TASK DIRECTIONS => Say how many lines in the entries hold the word "Salmon", and reply with that number only.

*** DATA EXCERPTS

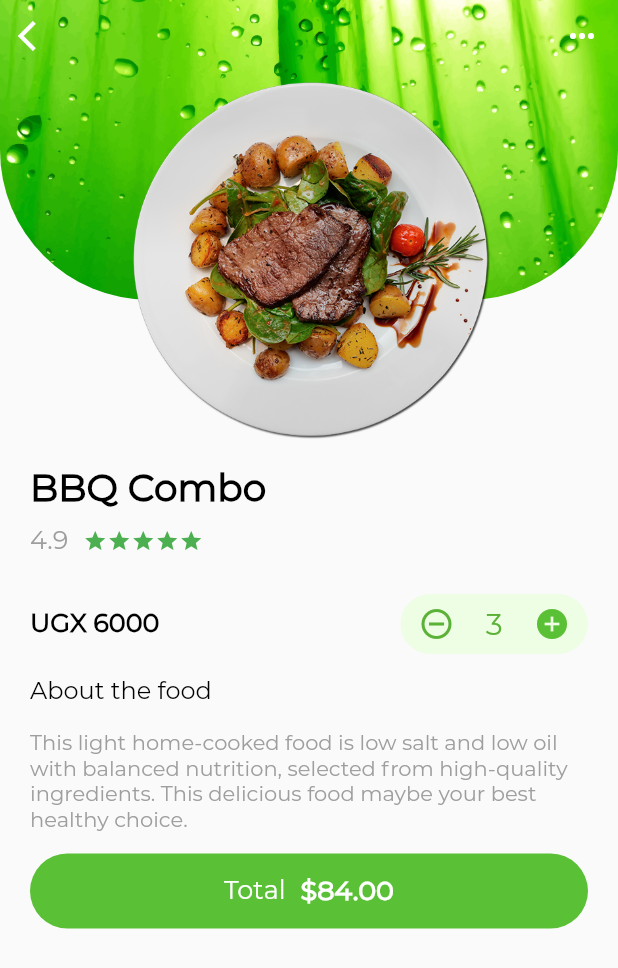
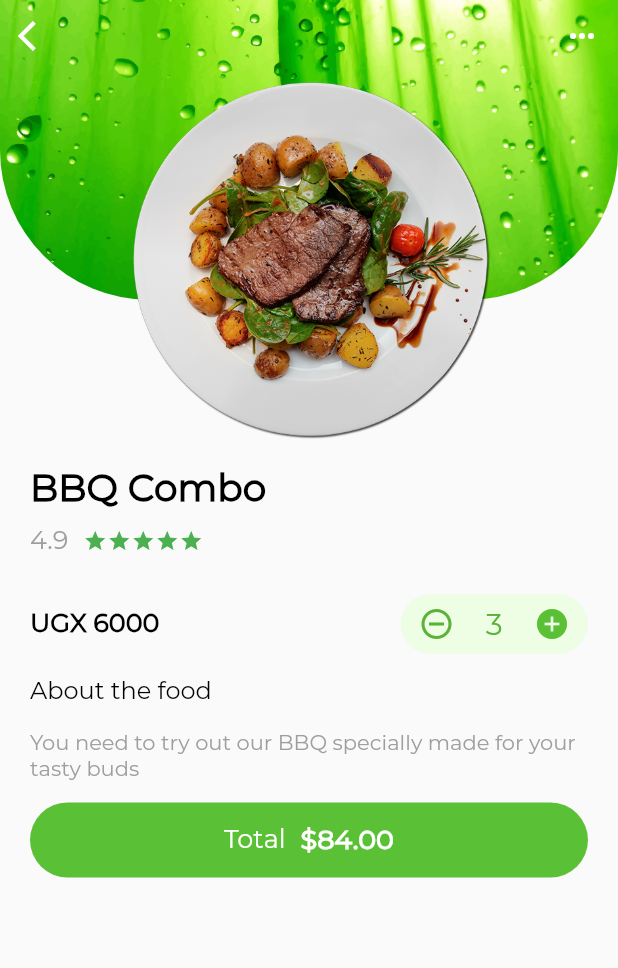
Before and after one commit to patrickhamzaokello/OfficialZodongoFoods, a Flutter app: the MyHomePage screen opened directly, after a tap on "BBQ Combo", on a phone screen of 412 x 824 dp. Shown: the top 968 px of the screen. Run offline on Flutter 3.47's test engine with Material 2 defaults, Android fonts, the phone set to English and light mode, and no system bars; missing offline and left inert: keyboard_visibility; project files that could hold a hidden picture were left out.

Commit message:
new colors

```diff
--- a/lib/Browse.dart
+++ b/lib/Browse.dart
@@ -89,11 +89,17 @@ class _MyHomePageState extends State<MyHomePage> {
             child: ListView(
               scrollDirection: Axis.horizontal,
               children: <Widget>[
-                _buildListItem('assets/burger.png', 'Beef Burger', '\$26'),
-                _buildListItem('assets/plate6.png', 'BBQ  Plate', '\$26'),
-                _buildListItem('assets/plate3.png', 'Vegan Breakfast', '\$28'),
+                _buildListItem('assets/burger.png', 'Beef Burger', '\$26',
+                    'This Burger home-cooked food is low salt and low oil with balanced nutrition, selected from high-quality ingredients. This delicious food maybe your best healthy choice.'),
+                _buildListItem('assets/plate6.png', 'BBQ  Plate', '\$26',
+                    'This light home-cooked food is low salt and low oil with balanced nutrition, selected from high-quality ingredients. This delicious food maybe your best healthy choice.'),
+                _buildListItem('assets/plate3.png', 'Vegan Breakfast', '\$28',
+                    'This light home-cooked food is low salt and low oil with balanced nutrition, selected from high-quality ingredients. This delicious food maybe your best healthy choice.'),
                 _buildListItem(
-                    'assets/images/plate2.png', 'Protein Salad', '\$26'),
+                    'assets/images/plate2.png',
+                    'Protein Salad',
+                    '\$26',
+                    'This light home-cooked food is low salt and low oil with balanced nutrition, selected from high-quality ingredients. This delicious food maybe your best healthy choice.'),
               ],
             ),
           ),
@@ -109,24 +115,35 @@ class _MyHomePageState extends State<MyHomePage> {
           ListView(
               shrinkWrap: true,
               physics: const NeverScrollableScrollPhysics(),
+              padding: EdgeInsets.only(bottom: 40.0),
               children: [
-                _buildFoodItem('assets/plate1.png', 'Salmon', '\UGX 5000'),
-                _buildFoodItem('assets/plate2.png', 'Spring bowl', '\UGX 4000'),
+                _buildFoodItem('assets/plate1.png', 'Salmon', '\UGX 5000',
+                    'The Best Beef Burger in the Land'),
+                _buildFoodItem('assets/plate2.png', 'Spring bowl', '\UGX 4000',
+                    'Spring Bowl made from local available content'),
                 _buildFoodItem(
-                    'assets/images/plate6.png', 'BBQ Combo', '\UGX 6000'),
-                _buildFoodItem('assets/beans.png', 'Beans Bowl', '\UGX 4500'),
-                _buildFoodItem('assets/images/plate3.png', 'Boo', '\UGX 4000'),
-                _buildFoodItem('assets/chicken.png', 'Muchomo', '\UGX 7000'),
-                _buildFoodItem('assets/macd.png', 'WI-D bowl', '\UGX 5500'),
-                _buildFoodItem('assets/plate5.png', 'Berry bowl', '\UGX 4000')
+                    'assets/images/plate6.png',
+                    'BBQ Combo',
+                    '\UGX 6000',
+                    'You need to try out our BBQ specially made for your tasty buds'),
+                _buildFoodItem('assets/beans.png', 'Beans Bowl', '\UGX 4500',
+                    'There is nothing like our own Beans plate that is served with much favour and juice'),
+                _buildFoodItem('assets/images/plate3.png', 'Boo', '\UGX 4000',
+                    'Lets talk about quality for all the party people'),
+                _buildFoodItem('assets/chicken.png', 'Muchomo', '\UGX 7000',
+                    'Muchome is the word, get your own from zodongo food'),
+                _buildFoodItem('assets/macd.png', 'WI-D bowl', '\UGX 5500',
+                    'Mach and Cheese, we make it all. Try it out with us'),
+                _buildFoodItem('assets/plate5.png', 'Berry bowl', '\UGX 4000',
+                    'For all the Vegan Friends out there. we gat what you need ')
               ]),
         ],
       ),
       bottomNavigationBar: Container(
         height: 75.0,
         decoration: BoxDecoration(
-          borderRadius: BorderRadius.only(
-              topLeft: Radius.circular(50.0), topRight: Radius.circular(50.0)),
+          // borderRadius: BorderRadius.only(
+          // topLeft: Radius.circular(50.0), topRight: Radius.circular(50.0)),
           color: Color(0xFF5AC035),
         ),
         padding: EdgeInsets.only(left: 40.0, right: 40.0),
@@ -162,14 +179,19 @@ class _MyHomePageState extends State<MyHomePage> {
     );
   }
 
-  Widget _buildFoodItem(String imgPath, String foodName, String price) {
+  Widget _buildFoodItem(
+      String imgPath, String foodName, String price, String description) {
     return Padding(
         padding: EdgeInsets.only(left: 10.0, right: 10.0, top: 10.0),
         child: InkWell(
             onTap: () {
               Navigator.of(context).push(MaterialPageRoute(
                   builder: (context) => DetailsPage(
-                      heroTag: imgPath, foodName: foodName, foodPrice: price)));
+                        heroTag: imgPath,
+                        foodName: foodName,
+                        foodPrice: price,
+                        foodDescription: description,
+                      )));
             },
             child: Row(
               mainAxisAlignment: MainAxisAlignment.spaceBetween,
@@ -207,12 +229,17 @@ class _MyHomePageState extends State<MyHomePage> {
             )));
   }
 
-  Widget _buildListItem(String imgPath, String foodName, String price) {
+  Widget _buildListItem(
+      String imgPath, String foodName, String price, String description) {
     return InkWell(
         onTap: () {
           Navigator.of(context).push((MaterialPageRoute(
               builder: (context) => DetailsPage(
-                  heroTag: imgPath, foodName: foodName, foodPrice: price))));
+                    heroTag: imgPath,
+                    foodName: foodName,
+                    foodPrice: price,
+                    foodDescription: description,
+                  ))));
         },
         child: Padding(
             padding: EdgeInsets.only(left: 20.0, top: 10.0, bottom: 4.0),
--- a/lib/checkout.dart
+++ b/lib/checkout.dart
@@ -10,7 +10,7 @@ class _CheckoutPageState extends State<CheckoutPage> {
   @override
   Widget build(BuildContext context) {
     return Scaffold(
-      backgroundColor: Color(0xFF21BFBD),
+      backgroundColor: Color(0xFF5AC035),
       body: ListView(
         children: <Widget>[
           Padding(
--- a/lib/detailPage.dart
+++ b/lib/detailPage.dart
@@ -4,8 +4,10 @@ class DetailsPage extends StatefulWidget {
   final heroTag;
   final foodName;
   final foodPrice;
+  final foodDescription;
 
-  DetailsPage({this.heroTag, this.foodName, this.foodPrice});
+  DetailsPage(
+      {this.heroTag, this.foodName, this.foodPrice, this.foodDescription});
 
   @override
   _DetailsPageState createState() => _DetailsPageState();
@@ -144,7 +146,7 @@ class _DetailsPageState extends State<DetailsPage> {
                 SizedBox(height: 15.0),
                 Container(
                   child: Text(
-                    'This light home-cooked food is low salt and low oil with balanced nutrition, selected from high-quality ingredients. This delicious food maybe your best healthy choice.',
+                    widget.foodDescription,
                     style: TextStyle(
                         fontFamily: 'Montserrat',
                         fontSize: 14.0,
```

******

RESULT OF THE EXERCISE => 2